This past March saw historic rainfall here in New England. Roads were closed, basements were flooded and many hours were spent pumping and vacuuming out water. Many of us wished that we had installed a sump pump or at least made it to Home Depot before they sold out of wet vacs. While the rain this spring was historic, it struck me that this wait-and-see human behavior is typical in many areas of life.

Just look at what has happened in the life insurance business lately. Clients have been sitting on their hands, fences, and other proverbial procrastination posts, as evidenced by the precipitous sales declines in universal and variable universal life coverage in 2009.

In this uncertain economic environment, it’s easy to understand their hesitation. When you’re being tossed around, the natural response is to hold on tight.

But just as folks regret not installing a sump pump before a rainstorm hits, they’ll wish they had bought life insurance in 2010. Although the massive stimulus bill has dispersed the clouds of the last big economic storm, there’s always another one brewing, whether in the form of national policy changes or an unforeseen personal crisis.
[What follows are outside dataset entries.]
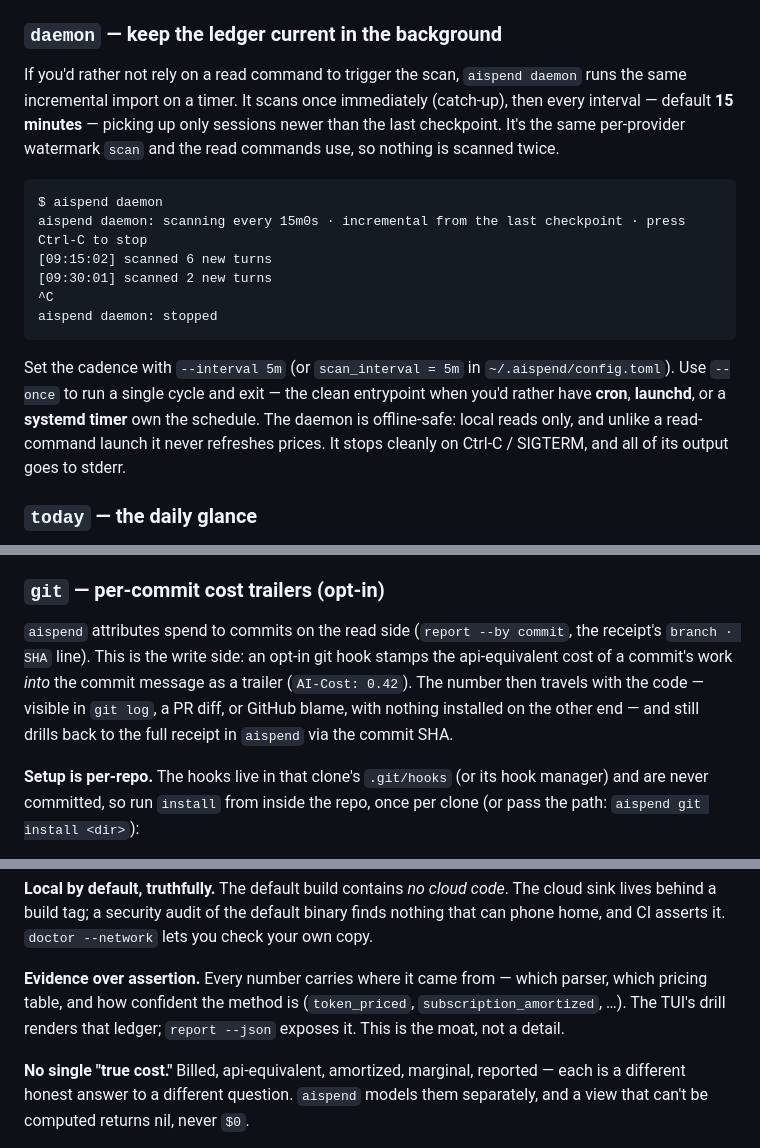
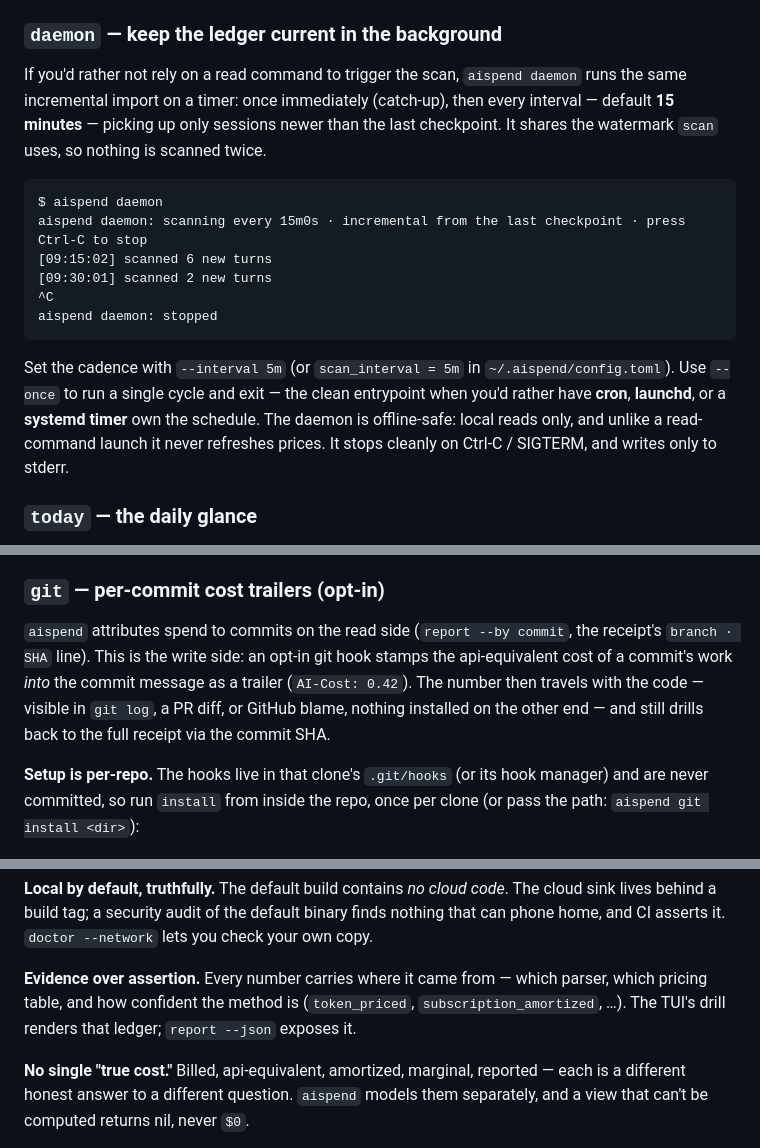
Before and after one commit to cloudyali/ai-agent-spend, a Markdown page: README.md, 3 parts joined by grey strips. Drawn GitHub-style.

````diff
--- a/README.md
+++ b/README.md
@@ -296,7 +296,7 @@ Use `--full` after upgrading to re-read everything (it ignores the watermark, th
 
 ### `daemon` — keep the ledger current in the background
 
-If you'd rather not rely on a read command to trigger the scan, `aispend daemon` runs the same incremental import on a timer. It scans once immediately (catch-up), then every interval — default **15 minutes** — picking up only sessions newer than the last checkpoint. It's the same per-provider watermark `scan` and the read commands use, so nothing is scanned twice.
+If you'd rather not rely on a read command to trigger the scan, `aispend daemon` runs the same incremental import on a timer: once immediately (catch-up), then every interval — default **15 minutes** — picking up only sessions newer than the last checkpoint. It shares the watermark `scan` uses, so nothing is scanned twice.
 
 ```text
 $ aispend daemon
@@ -307,7 +307,7 @@ aispend daemon: scanning every 15m0s · incremental from the last checkpoint ·
 aispend daemon: stopped
 ```
 
-Set the cadence with `--interval 5m` (or `scan_interval = 5m` in `~/.aispend/config.toml`). Use `--once` to run a single cycle and exit — the clean entrypoint when you'd rather have **cron**, **launchd**, or a **systemd timer** own the schedule. The daemon is offline-safe: local reads only, and unlike a read-command launch it never refreshes prices. It stops cleanly on Ctrl-C / SIGTERM, and all of its output goes to stderr.
+Set the cadence with `--interval 5m` (or `scan_interval = 5m` in `~/.aispend/config.toml`). Use `--once` to run a single cycle and exit — the clean entrypoint when you'd rather have **cron**, **launchd**, or a **systemd timer** own the schedule. The daemon is offline-safe: local reads only, and unlike a read-command launch it never refreshes prices. It stops cleanly on Ctrl-C / SIGTERM, and writes only to stderr.
 
 ### `today` — the daily glance
 
@@ -474,7 +474,7 @@ dependency that pulls net/*). Use `aispend top`, `aispend today`, or `aispend re
 
 ### `git` — per-commit cost trailers (opt-in)
 
-`aispend` attributes spend to commits on the read side (`report --by commit`, the receipt's `branch · SHA` line). This is the write side: an opt-in git hook stamps the api-equivalent cost of a commit's work _into_ the commit message as a trailer (`AI-Cost: 0.42`). The number then travels with the code — visible in `git log`, a PR diff, or GitHub blame, with nothing installed on the other end — and still drills back to the full receipt in `aispend` via the commit SHA.
+`aispend` attributes spend to commits on the read side (`report --by commit`, the receipt's `branch · SHA` line). This is the write side: an opt-in git hook stamps the api-equivalent cost of a commit's work _into_ the commit message as a trailer (`AI-Cost: 0.42`). The number then travels with the code — visible in `git log`, a PR diff, or GitHub blame, nothing installed on the other end — and still drills back to the full receipt via the commit SHA.
 
 **Setup is per-repo.** The hooks live in that clone's `.git/hooks` (or its hook manager) and are never committed, so run `install` from inside the repo, once per clone (or pass the path: `aispend git install <dir>`):
 
@@ -610,7 +610,7 @@ A few principles do the heavy lifting:
 
 **Local by default, truthfully.** The default build contains _no cloud code_. The cloud sink lives behind a build tag; a security audit of the default binary finds nothing that can phone home, and CI asserts it. `doctor --network` lets you check your own copy.
 
-**Evidence over assertion.** Every number carries where it came from — which parser, which pricing table, and how confident the method is (`token_priced`, `subscription_amortized`, …). The TUI's drill renders that ledger; `report --json` exposes it. This is the moat, not a detail.
+**Evidence over assertion.** Every number carries where it came from — which parser, which pricing table, and how confident the method is (`token_priced`, `subscription_amortized`, …). The TUI's drill renders that ledger; `report --json` exposes it.
 
 **No single "true cost."** Billed, api-equivalent, amortized, marginal, reported — each is a different honest answer to a different question. `aispend` models them separately, and a view that can't be computed returns nil, never `$0`.
 
````
Also changed, not shown: other parts of README.md (+21 -21 lines).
By building your clients a sound insurance lifeboat, you’ll prepare them to weather the next storm–and position yourself for a full pipeline of sales.
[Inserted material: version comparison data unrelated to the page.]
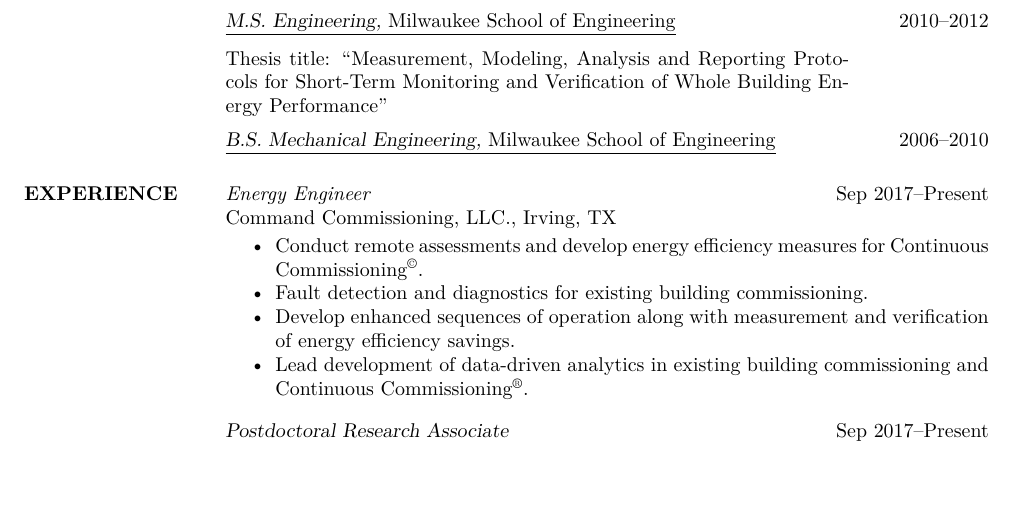
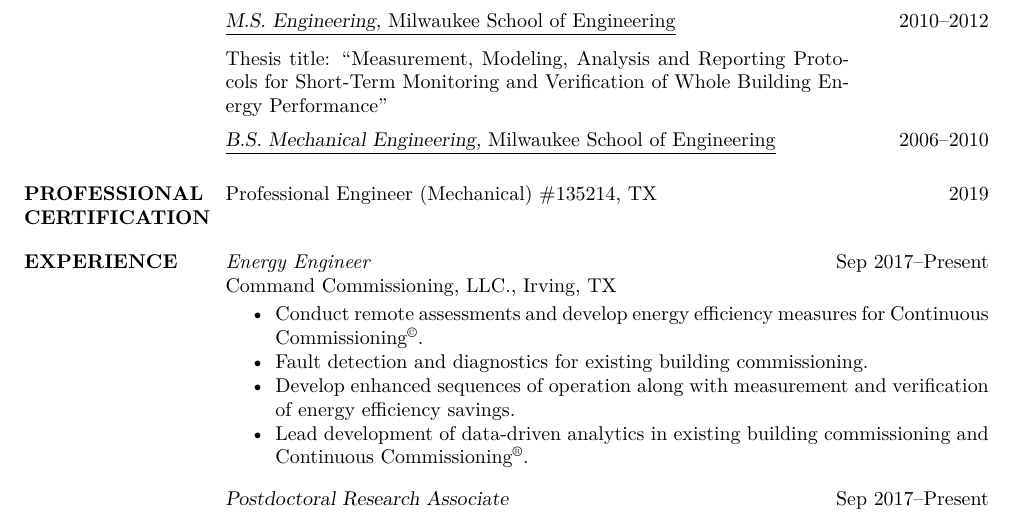
Before and after one commit to mitchpaulus/cv-resume, a LaTeX CV (cv/cv_2.tex): part of page 1 of 4, cut so that both start at the same text, the shorter picture padded with empty space. Compiled offline with pdfLaTeX.

Commit message:
Update CV with PE license

```diff
--- a/cv/cv_2.tex
+++ b/cv/cv_2.tex
@@ -79,6 +79,12 @@
 
 \underline{{\sl B.S. Mechanical Engineering,} Milwaukee School of Engineering} \hfill 2006--2010
 
+\section{PROFESSIONAL CERTIFICATION}
+
+Professional Engineer (Mechanical) \#135214, TX \hfill 2019
+
+
+\vspace{0.1in}
 
 \section{EXPERIENCE}
 
```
Opportunities To Think About Now

Saying “the time to buy is now” may sound like trite salesmanship, but it’s the truth. Consider a few realities:

? The ballooning federal deficit will require significant tax increases to pay down.

? Your best clients will be the target of these increases.

? Although it has yet to be defined, there will be an estate tax, and likely a significant one.

? The tax characteristics of life insurance today are as favorable as ever.

? Because permanent life insurance is so favorable, the federal government could target it for revenue generation.

Once your clients understand these facts, they may be more inclined to start writing premium checks. Let’s consider a few strategies you can use to inspire the fence-sitters to action.

? Term life–With life insurance, the easy and inexpensive option has always been term life. But term life is often sold as a stand-alone solution, without a game plan for conversion to more comprehensive coverage. For clients who have long-term needs but short-term cash concerns, selling term with a time frame for conversion can help you position them for the coverage they’ll need down the road.

? Universal life–Recent increases in premium costs have signaled that the party may soon be over for guaranteed no-lapse UL insurance. Companies are realizing that undercutting the competition by a buck isn’t a sustainable business model, particularly in this interest rate environment–and the premiums continue to escalate. If your clients are looking for low-cost lifetime death benefits with a guarantee, now is the time to buy a UL policy.

? Variable universal lifeWhen the market is in the doldrums, it makes sense that clients would avoid VUL coverage. But if your outlook is bullish, this may be the perfect time to take advantage of market volatility with systematic premiums into a VUL policy.

While much has been made about Roth conversions in 2010, VUL offers Roth-like tax treatment without limits. If clients are concerned about another dip in the market, indexed products provide more potential upside than many fixed products with downside protection. Why wait for tax rates to go up or the market to rise further?

Start Small, Think Big

Regardless of the type of policy you’re selling, it often makes sense to start with less coverage than your clients really need. You thereby allow them to get comfortable with the strategy–and decrease the odds that they’ll walk away with a “we’ll just hold off for now.”

When clients see the growth in even a small whole life or VUL policy in your next annual review, they may be willing to implement the full amount of coverage you recommend.

Weigh Cost Vs. Consequences

With costs continuing to rise, it’s important to be sure that insurance premiums fit into your clients’ budgets. Perhaps even more urgent is the need to discuss the potential consequences of not taking action.

Regardless of what estate taxes look like next year, or what the market situation and fiscal policy will be, the wait-and-see philosophy won’t take care of a family if tragedy strikes. Educating your clients about the worst- and best-case scenarios will help them understand why you’re recommending an insurance safety net.

From your clients’ perspective, to be bold brings risk; to wait and follow brings comfort. But in real-life storms, waiting leaves you unprepared and possibly underwater. In our business, it can leave clients undercapitalized or uninsurable.

With storms on the horizon in 2010, successful agents will help clients understand that now is the time to embrace insurance as their lifeboat. And when the flood comes, whether it’s a mere inconvenience or a soaking of biblical proportions, your grateful clients will thank you–and invite the people they care about into your boat.

Brian Harrison is the director of insurance marketing at Commonwealth Financial Network, Waltham, Mass. He can be reached at bharrison@commonwealth.com.